#### What to do:
Filter the entries that follow, copying every line in which the word "url에" appears.
►
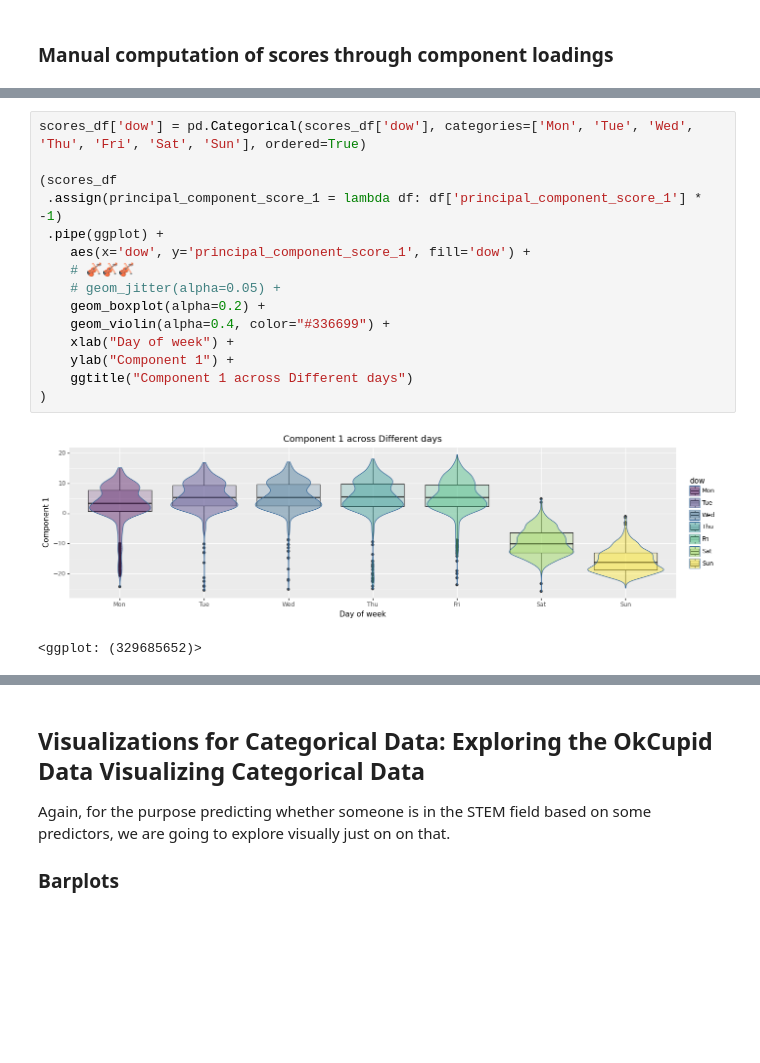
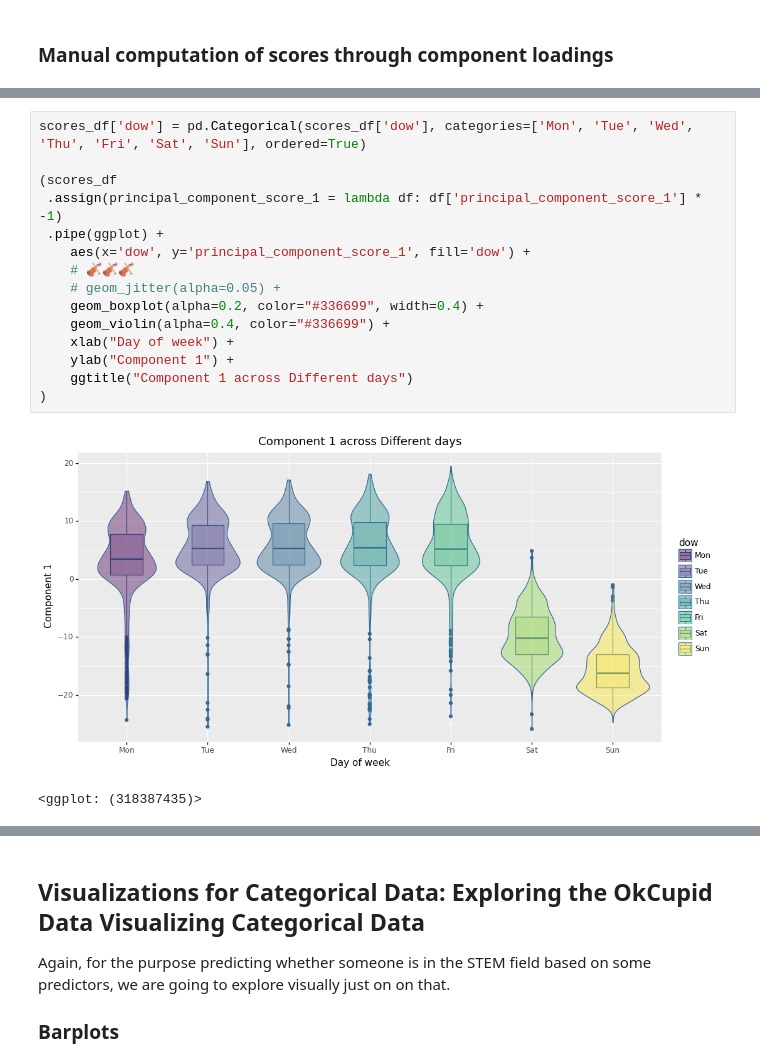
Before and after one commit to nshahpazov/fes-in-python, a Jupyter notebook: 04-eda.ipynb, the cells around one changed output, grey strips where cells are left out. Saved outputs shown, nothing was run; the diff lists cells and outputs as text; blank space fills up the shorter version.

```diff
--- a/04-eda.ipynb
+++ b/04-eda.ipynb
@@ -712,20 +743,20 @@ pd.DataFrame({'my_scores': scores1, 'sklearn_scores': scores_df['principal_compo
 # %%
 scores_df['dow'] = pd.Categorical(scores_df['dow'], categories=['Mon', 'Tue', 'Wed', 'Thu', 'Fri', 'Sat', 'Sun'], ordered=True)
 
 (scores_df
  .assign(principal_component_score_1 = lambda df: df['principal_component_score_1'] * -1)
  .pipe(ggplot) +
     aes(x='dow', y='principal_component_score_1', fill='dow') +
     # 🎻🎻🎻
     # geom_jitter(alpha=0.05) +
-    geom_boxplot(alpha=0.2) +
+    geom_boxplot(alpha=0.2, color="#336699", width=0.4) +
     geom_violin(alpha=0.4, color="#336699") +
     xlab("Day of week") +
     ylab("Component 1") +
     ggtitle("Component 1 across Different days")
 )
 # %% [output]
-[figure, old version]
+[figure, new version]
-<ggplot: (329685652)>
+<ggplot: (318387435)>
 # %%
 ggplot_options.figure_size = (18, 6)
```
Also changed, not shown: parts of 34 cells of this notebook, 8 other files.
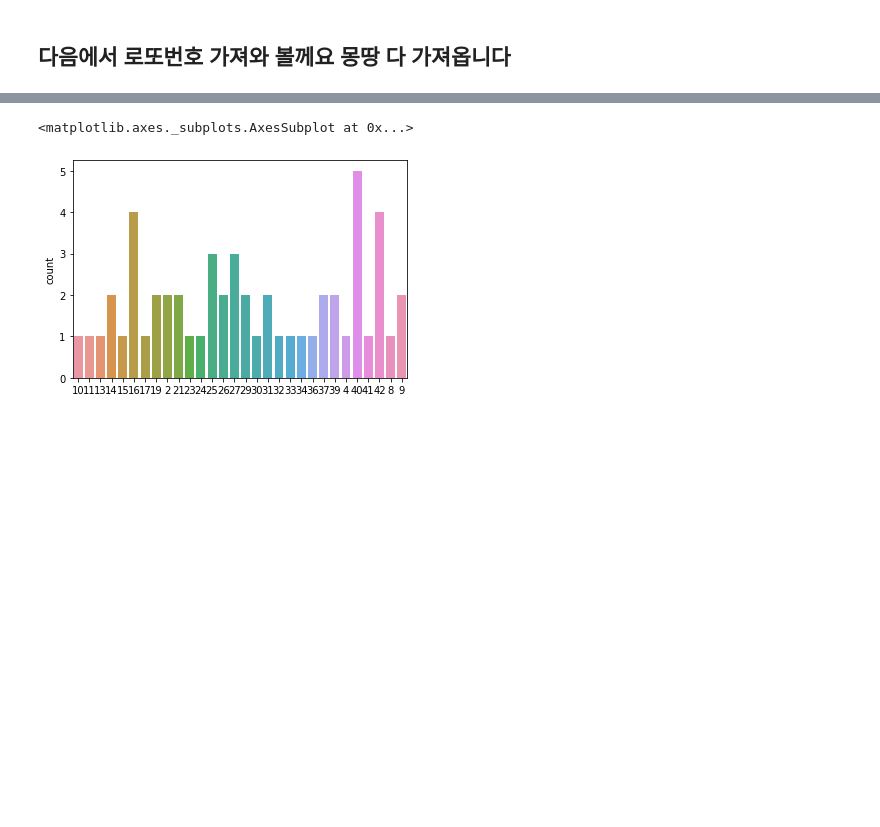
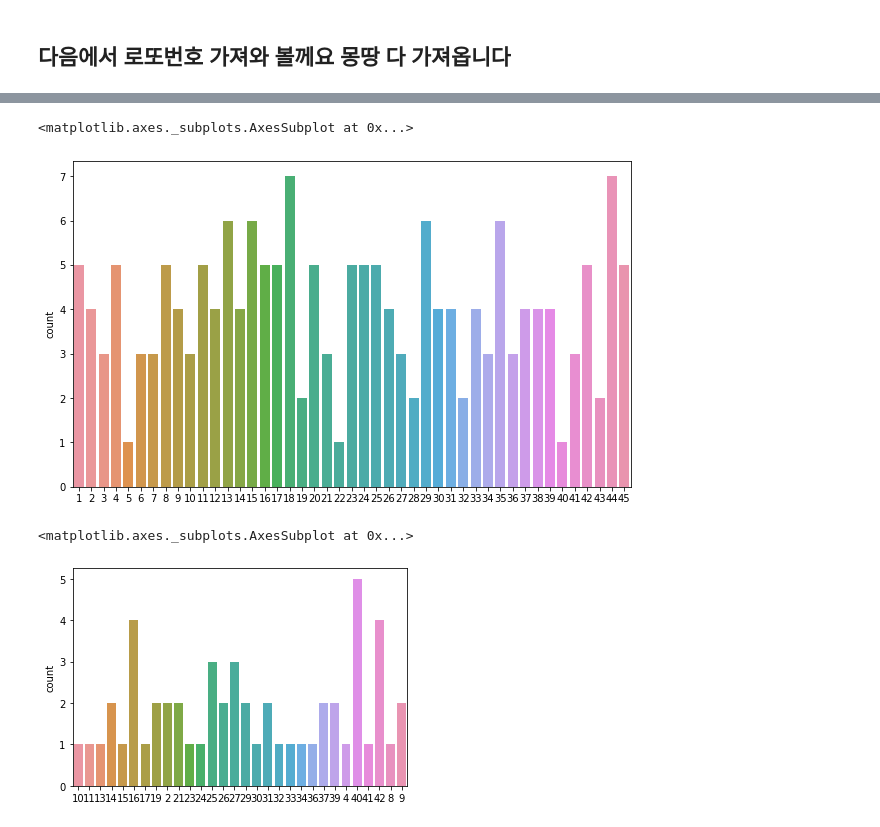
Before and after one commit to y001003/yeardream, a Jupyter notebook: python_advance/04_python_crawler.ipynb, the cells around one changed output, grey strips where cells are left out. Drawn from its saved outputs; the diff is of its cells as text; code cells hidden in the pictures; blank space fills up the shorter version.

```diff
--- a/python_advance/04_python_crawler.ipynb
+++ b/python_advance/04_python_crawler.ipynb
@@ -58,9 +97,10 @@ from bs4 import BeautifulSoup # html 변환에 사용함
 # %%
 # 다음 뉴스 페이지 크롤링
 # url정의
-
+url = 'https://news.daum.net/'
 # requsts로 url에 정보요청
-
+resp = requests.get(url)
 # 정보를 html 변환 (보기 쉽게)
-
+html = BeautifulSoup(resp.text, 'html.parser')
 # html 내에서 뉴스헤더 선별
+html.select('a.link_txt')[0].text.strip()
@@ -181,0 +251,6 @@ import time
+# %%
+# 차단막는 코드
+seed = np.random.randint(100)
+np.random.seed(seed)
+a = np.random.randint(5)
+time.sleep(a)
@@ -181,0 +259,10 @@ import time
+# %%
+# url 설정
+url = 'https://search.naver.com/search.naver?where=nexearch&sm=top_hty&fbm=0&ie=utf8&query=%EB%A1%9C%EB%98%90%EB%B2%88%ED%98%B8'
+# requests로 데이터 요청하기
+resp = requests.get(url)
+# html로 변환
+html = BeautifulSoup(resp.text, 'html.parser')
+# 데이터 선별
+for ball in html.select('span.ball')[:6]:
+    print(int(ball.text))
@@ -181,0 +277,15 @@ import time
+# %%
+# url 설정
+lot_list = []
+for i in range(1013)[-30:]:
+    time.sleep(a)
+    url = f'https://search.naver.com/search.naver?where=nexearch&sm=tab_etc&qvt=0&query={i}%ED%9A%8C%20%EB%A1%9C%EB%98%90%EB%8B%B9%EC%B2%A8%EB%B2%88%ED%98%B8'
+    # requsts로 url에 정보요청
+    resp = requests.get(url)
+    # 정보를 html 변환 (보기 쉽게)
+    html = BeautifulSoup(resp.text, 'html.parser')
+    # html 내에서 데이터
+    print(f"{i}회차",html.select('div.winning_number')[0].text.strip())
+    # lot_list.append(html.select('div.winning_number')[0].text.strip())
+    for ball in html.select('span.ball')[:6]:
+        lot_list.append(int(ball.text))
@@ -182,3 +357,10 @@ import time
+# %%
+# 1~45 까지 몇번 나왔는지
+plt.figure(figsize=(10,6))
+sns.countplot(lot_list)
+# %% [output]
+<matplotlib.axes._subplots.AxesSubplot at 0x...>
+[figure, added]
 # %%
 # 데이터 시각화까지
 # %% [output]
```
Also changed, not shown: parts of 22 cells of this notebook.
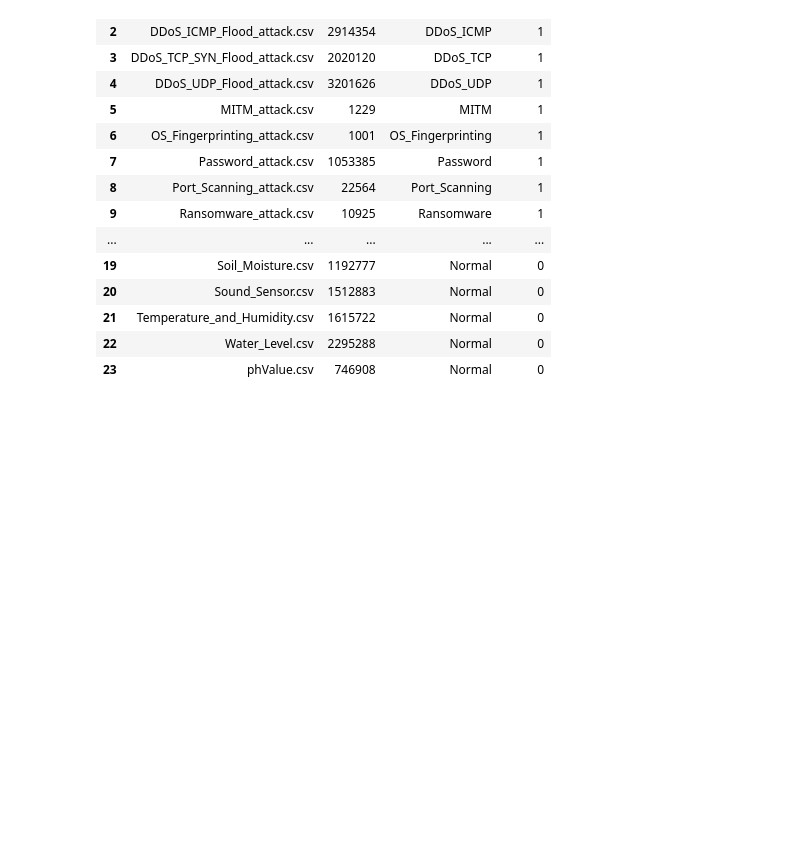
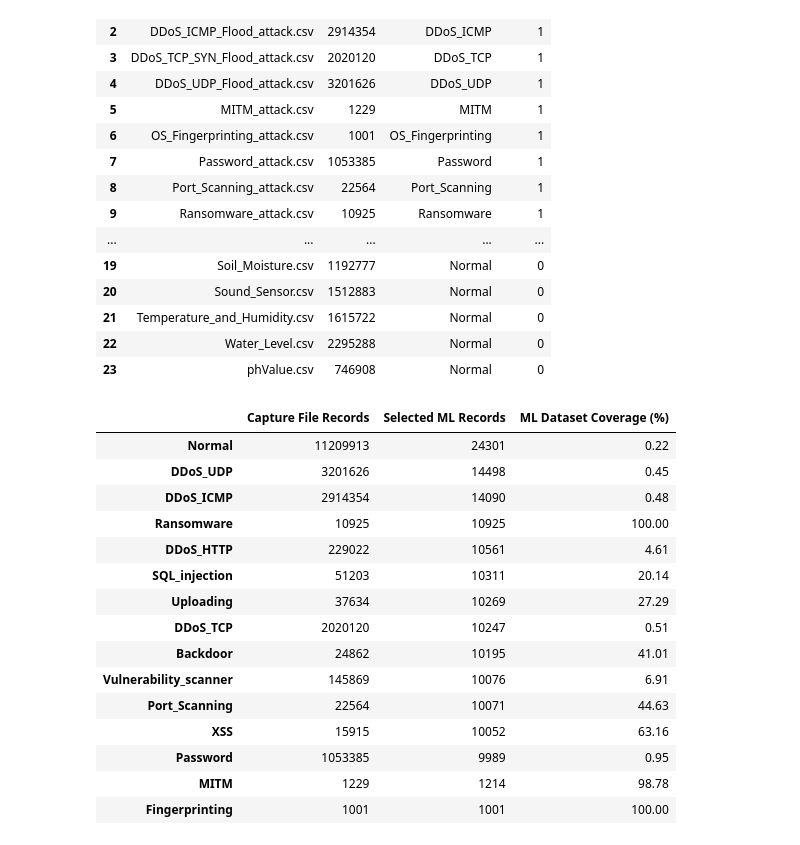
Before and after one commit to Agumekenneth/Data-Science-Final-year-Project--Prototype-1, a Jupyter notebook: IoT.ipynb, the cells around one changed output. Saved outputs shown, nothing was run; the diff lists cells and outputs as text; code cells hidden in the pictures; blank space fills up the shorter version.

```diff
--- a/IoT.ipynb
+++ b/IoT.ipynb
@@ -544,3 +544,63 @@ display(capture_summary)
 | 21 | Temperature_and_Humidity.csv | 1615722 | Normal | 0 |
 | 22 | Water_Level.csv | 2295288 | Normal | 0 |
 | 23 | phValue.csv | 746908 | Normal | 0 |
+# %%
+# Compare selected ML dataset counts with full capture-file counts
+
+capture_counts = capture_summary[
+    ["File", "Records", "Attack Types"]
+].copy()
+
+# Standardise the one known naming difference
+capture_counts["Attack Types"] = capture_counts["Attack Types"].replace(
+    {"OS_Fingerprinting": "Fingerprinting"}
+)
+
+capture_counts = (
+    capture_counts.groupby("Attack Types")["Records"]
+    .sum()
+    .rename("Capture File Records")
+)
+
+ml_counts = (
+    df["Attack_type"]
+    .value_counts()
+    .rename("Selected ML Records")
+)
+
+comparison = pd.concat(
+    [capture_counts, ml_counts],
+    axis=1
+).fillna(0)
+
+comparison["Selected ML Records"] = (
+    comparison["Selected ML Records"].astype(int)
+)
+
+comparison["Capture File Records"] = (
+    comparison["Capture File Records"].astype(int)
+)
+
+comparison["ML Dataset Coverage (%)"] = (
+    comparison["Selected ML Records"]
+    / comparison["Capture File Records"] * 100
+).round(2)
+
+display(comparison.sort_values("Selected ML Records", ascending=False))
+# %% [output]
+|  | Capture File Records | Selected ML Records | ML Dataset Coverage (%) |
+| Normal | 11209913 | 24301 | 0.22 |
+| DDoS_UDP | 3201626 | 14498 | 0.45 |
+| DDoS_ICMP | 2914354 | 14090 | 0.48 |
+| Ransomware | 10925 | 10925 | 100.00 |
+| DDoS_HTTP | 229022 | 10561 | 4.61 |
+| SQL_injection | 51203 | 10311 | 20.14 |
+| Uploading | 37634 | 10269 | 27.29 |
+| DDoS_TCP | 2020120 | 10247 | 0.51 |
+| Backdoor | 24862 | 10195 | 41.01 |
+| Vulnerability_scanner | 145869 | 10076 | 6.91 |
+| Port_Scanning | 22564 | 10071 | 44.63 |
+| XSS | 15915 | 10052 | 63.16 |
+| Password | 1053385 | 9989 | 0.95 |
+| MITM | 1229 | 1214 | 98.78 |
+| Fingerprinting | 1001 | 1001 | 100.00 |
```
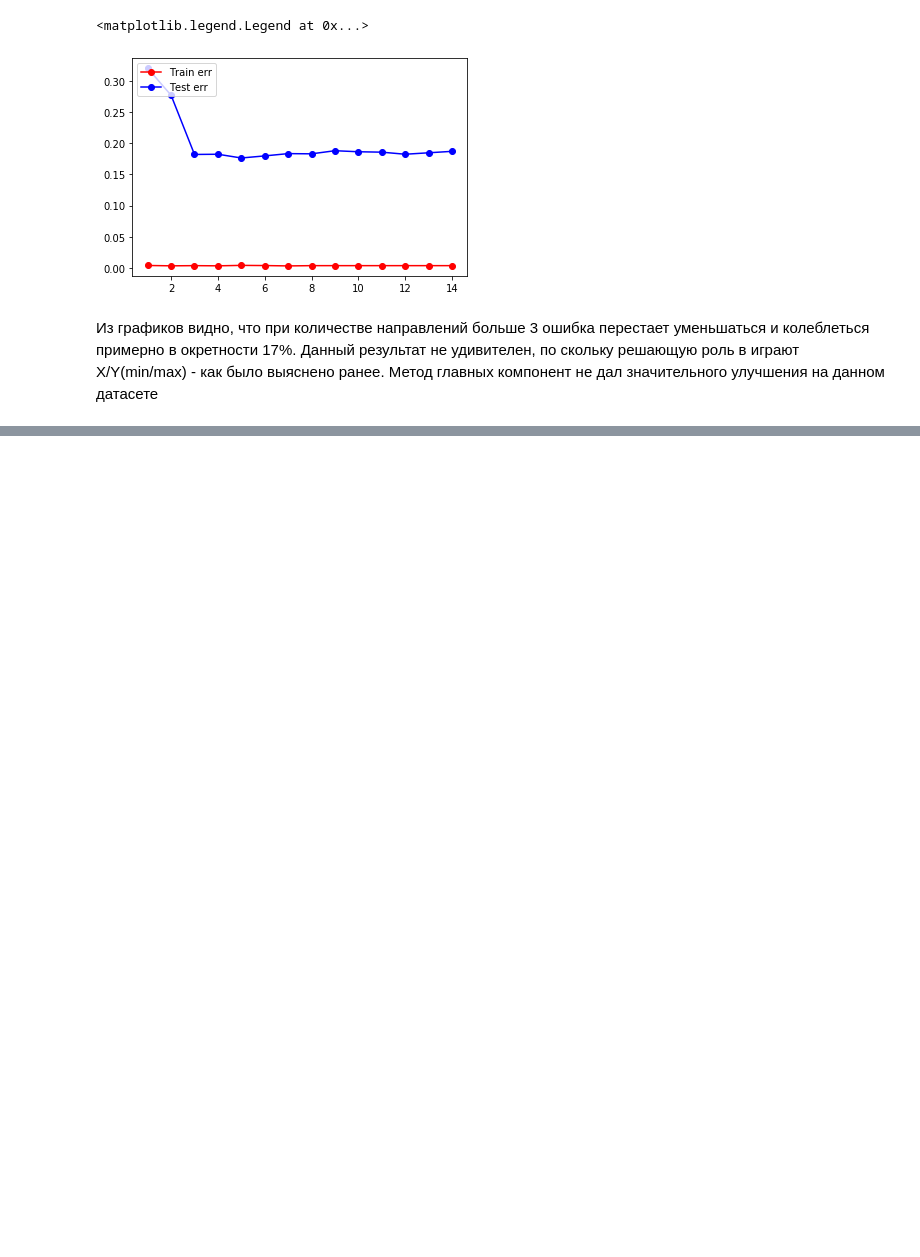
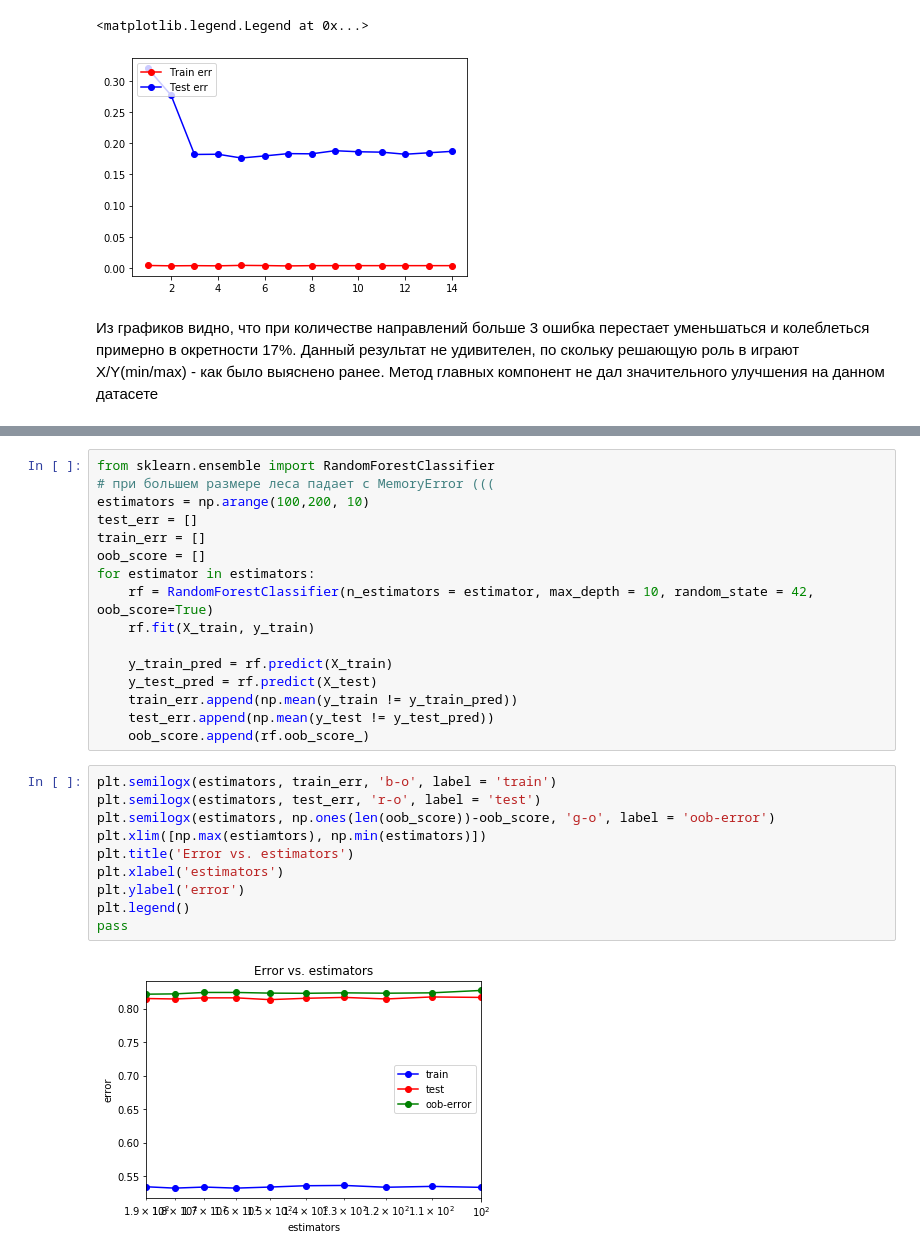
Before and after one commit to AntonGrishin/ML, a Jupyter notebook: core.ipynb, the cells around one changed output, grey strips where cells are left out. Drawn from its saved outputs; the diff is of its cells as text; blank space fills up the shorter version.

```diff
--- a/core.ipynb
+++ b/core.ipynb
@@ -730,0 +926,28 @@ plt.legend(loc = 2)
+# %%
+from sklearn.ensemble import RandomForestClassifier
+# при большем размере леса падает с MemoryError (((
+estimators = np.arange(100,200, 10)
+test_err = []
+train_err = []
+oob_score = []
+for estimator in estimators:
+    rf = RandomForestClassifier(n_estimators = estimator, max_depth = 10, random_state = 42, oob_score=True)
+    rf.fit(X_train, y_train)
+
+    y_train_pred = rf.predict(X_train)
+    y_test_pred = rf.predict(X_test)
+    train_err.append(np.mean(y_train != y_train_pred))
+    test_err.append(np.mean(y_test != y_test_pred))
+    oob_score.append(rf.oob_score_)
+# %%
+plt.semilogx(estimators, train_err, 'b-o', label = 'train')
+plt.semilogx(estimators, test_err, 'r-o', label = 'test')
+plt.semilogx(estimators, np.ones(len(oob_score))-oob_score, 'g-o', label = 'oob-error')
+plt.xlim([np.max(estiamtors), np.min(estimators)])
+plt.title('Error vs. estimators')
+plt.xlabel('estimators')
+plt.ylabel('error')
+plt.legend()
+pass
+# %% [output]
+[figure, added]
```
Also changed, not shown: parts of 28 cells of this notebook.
◄
#### Response for this exercise:
 # requsts로 url에 정보요청
+    # requsts로 url에 정보요청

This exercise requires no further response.